Hope Street's submission to the Parliamentary Inquiry into Homelessness in Victoria brings to the fore the issues of most concern for young people and young families who are experiencing homelessness in Victoria.
Hope Street interviewed and consulted with current and previous Hope Street clients, and their Case Managers, to capture their voices and opinions on how Victoria can best respond to youth homelessness. Overwhelmingly, the most pressing feedback we received from young people is that youth homelessness requires a specialist response that is different to the response required by the general homeless population. In the absence of youth-specific responses, young people are often missing out on resources and falling through the gaps.
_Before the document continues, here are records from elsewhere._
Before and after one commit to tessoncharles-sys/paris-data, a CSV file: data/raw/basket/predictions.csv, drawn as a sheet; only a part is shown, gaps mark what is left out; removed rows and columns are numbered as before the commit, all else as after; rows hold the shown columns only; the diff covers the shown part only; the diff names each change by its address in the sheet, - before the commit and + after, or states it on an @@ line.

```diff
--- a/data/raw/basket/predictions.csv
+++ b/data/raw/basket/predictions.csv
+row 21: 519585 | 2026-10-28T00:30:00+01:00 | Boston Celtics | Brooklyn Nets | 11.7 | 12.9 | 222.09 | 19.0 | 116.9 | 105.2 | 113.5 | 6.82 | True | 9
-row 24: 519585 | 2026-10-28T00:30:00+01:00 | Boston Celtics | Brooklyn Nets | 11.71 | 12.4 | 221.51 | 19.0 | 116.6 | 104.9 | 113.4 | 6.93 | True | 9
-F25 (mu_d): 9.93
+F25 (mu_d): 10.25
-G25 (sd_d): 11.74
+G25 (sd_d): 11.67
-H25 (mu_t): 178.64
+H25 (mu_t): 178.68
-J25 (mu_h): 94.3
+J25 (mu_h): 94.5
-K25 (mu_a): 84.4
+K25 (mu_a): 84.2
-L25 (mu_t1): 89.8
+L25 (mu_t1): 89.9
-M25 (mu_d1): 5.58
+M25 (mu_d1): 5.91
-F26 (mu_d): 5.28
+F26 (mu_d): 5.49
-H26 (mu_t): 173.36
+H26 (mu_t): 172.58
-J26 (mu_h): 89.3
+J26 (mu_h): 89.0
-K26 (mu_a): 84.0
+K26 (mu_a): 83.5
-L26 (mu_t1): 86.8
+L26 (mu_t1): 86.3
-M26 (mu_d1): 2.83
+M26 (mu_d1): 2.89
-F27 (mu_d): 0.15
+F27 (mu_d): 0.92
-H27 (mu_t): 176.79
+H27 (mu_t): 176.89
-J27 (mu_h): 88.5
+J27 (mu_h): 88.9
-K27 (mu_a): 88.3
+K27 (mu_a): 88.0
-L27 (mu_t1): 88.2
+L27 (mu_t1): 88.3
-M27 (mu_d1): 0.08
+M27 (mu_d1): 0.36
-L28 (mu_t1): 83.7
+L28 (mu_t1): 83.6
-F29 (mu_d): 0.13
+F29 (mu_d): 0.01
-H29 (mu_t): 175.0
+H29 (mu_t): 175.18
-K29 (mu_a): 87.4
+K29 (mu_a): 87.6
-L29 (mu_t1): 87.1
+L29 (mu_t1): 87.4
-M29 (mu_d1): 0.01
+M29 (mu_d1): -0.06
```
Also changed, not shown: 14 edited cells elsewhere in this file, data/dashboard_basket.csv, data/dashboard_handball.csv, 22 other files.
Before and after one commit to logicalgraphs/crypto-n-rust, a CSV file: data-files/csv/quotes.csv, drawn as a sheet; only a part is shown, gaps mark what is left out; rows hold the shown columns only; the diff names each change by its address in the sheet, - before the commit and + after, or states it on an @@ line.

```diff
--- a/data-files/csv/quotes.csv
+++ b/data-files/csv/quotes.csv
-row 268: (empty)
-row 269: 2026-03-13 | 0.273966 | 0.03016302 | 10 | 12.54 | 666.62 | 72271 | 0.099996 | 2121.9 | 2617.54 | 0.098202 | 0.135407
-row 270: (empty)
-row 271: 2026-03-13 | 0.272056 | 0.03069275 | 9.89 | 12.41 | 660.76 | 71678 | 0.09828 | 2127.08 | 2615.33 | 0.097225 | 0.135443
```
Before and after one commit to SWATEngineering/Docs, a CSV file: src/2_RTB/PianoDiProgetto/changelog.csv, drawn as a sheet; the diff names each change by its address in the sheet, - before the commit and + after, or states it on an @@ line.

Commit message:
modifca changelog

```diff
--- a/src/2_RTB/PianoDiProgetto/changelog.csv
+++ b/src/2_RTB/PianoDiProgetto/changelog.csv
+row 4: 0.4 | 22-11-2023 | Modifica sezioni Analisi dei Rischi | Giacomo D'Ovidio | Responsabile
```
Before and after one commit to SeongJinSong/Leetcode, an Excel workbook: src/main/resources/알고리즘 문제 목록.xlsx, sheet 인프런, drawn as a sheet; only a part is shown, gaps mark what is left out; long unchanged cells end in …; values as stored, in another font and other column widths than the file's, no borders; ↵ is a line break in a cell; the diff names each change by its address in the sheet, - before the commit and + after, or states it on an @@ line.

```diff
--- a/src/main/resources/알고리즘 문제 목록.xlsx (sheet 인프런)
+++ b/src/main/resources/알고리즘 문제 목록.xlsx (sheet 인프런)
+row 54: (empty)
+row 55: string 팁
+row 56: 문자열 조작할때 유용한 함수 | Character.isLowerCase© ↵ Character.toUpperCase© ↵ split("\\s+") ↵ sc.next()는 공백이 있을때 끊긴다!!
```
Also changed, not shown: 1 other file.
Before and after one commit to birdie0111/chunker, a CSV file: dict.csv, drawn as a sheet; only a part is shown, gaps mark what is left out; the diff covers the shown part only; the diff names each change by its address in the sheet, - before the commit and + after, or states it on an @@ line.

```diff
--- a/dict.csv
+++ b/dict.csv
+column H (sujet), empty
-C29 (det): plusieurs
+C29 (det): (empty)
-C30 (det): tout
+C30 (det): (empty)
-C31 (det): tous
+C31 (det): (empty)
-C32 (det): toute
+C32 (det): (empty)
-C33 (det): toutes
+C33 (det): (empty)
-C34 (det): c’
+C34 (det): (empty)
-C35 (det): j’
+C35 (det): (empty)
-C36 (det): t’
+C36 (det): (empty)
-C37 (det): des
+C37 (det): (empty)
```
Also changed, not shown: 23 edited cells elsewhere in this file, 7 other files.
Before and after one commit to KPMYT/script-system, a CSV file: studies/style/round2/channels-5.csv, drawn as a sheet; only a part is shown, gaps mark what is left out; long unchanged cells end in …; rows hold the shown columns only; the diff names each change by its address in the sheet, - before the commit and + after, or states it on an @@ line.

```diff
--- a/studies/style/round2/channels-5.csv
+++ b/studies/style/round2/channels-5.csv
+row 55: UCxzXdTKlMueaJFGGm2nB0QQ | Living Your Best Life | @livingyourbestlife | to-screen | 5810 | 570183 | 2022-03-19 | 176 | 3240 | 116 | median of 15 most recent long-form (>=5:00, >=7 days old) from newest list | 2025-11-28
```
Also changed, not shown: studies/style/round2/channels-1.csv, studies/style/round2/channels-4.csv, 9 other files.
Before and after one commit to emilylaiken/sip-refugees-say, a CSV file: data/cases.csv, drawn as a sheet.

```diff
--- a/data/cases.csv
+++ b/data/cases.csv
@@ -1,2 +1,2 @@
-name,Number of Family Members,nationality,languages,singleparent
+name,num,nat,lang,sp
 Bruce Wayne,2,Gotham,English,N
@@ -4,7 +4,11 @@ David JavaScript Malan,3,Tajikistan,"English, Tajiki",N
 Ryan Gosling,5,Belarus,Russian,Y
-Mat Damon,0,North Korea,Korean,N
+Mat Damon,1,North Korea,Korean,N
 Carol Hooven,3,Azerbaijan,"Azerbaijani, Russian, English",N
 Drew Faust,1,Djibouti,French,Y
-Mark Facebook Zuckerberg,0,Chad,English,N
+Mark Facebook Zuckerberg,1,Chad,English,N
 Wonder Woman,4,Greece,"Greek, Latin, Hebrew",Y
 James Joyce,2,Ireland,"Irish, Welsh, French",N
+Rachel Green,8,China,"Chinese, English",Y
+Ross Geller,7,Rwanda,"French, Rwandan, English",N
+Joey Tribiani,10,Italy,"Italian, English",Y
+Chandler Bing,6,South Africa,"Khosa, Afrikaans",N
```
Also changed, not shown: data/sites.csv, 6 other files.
Young people also require homelessness services to be available in their own communities, not only centralized in Melbourne city.
In 2015 Hope Street submitted this position paper to the Royal Commission into Family Violence inquiring into and providing practical recommendations on how Victoria's response to family violence could be improved.
In a recent Housing Europe report it was suggested that "the number of people experiencing homelessness has increased in all EU countries under review except for Finland". Homelessness in Finland has been reduced by more than half over the last 25 years, with a significant decline in those who have been homeless for a long time.
This report aims to provide some insights into the model of tackling homelessness in Finland.
A research project by Victoria University evaluating the effectiveness of a new model for improving the lives of young people affected by homelessness.
This is the first national Australian longitudinal study investigating the economic, personal and social costs of youth homelessness over time across a broad range of locations.